“Afterwards, she walked down Fifth Avenue,” Shields describes vividly, “her hands pressed hard against her middle, her face registering the pain in her stomach.”
The author told me in a phone conversation that, to get a handle on her brief, furious, meteoric life, he simply read for three years, about anything that dovetailed with her. The history of Harlem, real estate in midcentury Chicago, gender theory, histories of Black theater, Cold War politics, the thinking of American progressives in the 1950s.
She was vast.
“Ultimately, there are so many rich threads feeding into her life, unless you are really dedicated to knowing her, it would be hard to even read everything you need to read to know her, regardless of how young she died.” Hansberry died in 1965 of pancreatic cancer at age 34. Yet, beyond “Raisin in the Sun,” she was “very near a Communist,” Shields said. “She was upper middle class from a well-off family. She had the same kind of blind spots that many of us have with her own families, but hers, they were engaged in something that was antithetical to what she was saying as an artist. And still, she couldn’t let them go.”
Shields — who worked for years as a textbook author for Houghton Mifflin’s Evanston division, and later became a biographer of both Kurt Vonnegut and Harper Lee — is particularly good on detailing Hansberry family business and its myriad contradictions.
To put it mildly, the Hansberrys and Chicago’s Daley administration did not get along, and the subsequent tension and legal wrangling lends a compelling heart to this biography. If you know anything about Lorraine Hansberry, you know “Raisin in the Sun” — about a Black family that moves into a South Side neighborhood and struggles against housing discrimination as they aspire to middle-class lives — was based on her family. Her father, Carl, “came to Chicago intending to be a big success, and he was,” Shields said. His father had been a professor of ancient history in Mississippi, his mother made sure her children went to prep school. The family were Republicans, even as Black families were leaving for the Democrats. In Chicago, Carl ran a Blank-owned bank (that closed during the Red Summer of 1919), then realized a talent for real estate.

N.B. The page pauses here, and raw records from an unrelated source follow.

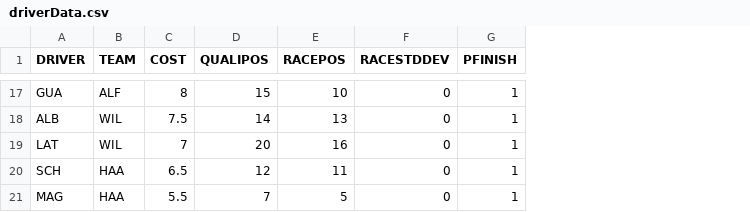
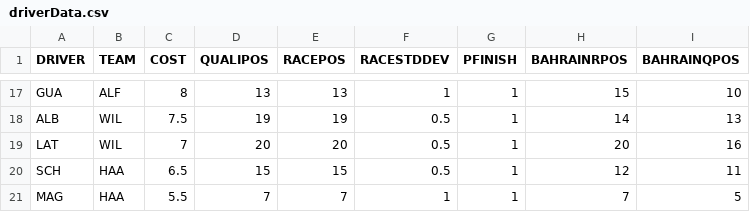
Before and after one commit to matthewbkhan/f1Fantasy, a CSV file: driverData.csv, drawn as a sheet; only a part is shown, gaps mark what is left out; the diff covers the shown part only; the diff names each change by its address in the sheet, - before the commit and + after, or states it on an @@ line.

```diff
--- a/driverData.csv
+++ b/driverData.csv
+column H (BAHRAINRPOS), rows 17-21: 15 | 14 | 20 | 12 | 7
+column I (BAHRAINQPOS), rows 17-21: 10 | 13 | 16 | 11 | 5
-D17 (QUALIPOS): 15
+D17 (QUALIPOS): 13
-E17 (RACEPOS): 10
+E17 (RACEPOS): 13
-F17 (RACESTDDEV): 0
+F17 (RACESTDDEV): 1
-D18 (QUALIPOS): 14
+D18 (QUALIPOS): 19
-E18 (RACEPOS): 13
+E18 (RACEPOS): 19
-F18:F20 (RACESTDDEV): 0
+F18:F20 (RACESTDDEV): 0.5
-E19 (RACEPOS): 16
+E19 (RACEPOS): 20
-D20 (QUALIPOS): 12
+D20 (QUALIPOS): 15
-E20 (RACEPOS): 11
+E20 (RACEPOS): 15
-E21 (RACEPOS): 5
+E21 (RACEPOS): 7
-F21 (RACESTDDEV): 0
+F21 (RACESTDDEV): 1
```
Also changed, not shown: 36 edited cells elsewhere in this file.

Specifically, he would attempt to break the practice of restrictive covenants, which denied housing to middle-class Black families (like the Hansberrys) eager to move into new neighborhoods. Long story short: The family buys real estate in Woodlawn, and then face a lawsuit brought by the Woodlawn Property Owners Association. The case goes to the Supreme Court. Carl, who anticipated all of this, wins. Soon, he is drafting off confidence, becoming an influential, society-minded building owner — whose own questionable tactics become a target for City Hall. Previous Hansberry biographers, Shields notes, couched these troubles as the result of vindictive, racist local officials.
But “Lorraine Hansberry: The Life Behind a Raisin in the Sun” wonders, and often documents, how opposing thoughts can be true at the same time. Discriminatory housing practices would not go quietly, but also, the Hansberrys were not sterling landlords. Lorraine — whose name is often attached to their holdings and gets asked by journalists if she herself is now a slumlord — eventually instructs her attorney to put legal distance between herself and her family’s business. She was growing famous. She died soon after. She loved Chicago, but called it dismal, dirty, “Dreiser-esque.” She loved the lake and the wind, but characterized herself as the product of a South Side “caldron.” She returned one Christmas and found the homecoming nostalgic, but also, troubling.
She went back to New York, but she had a good idea for a new play.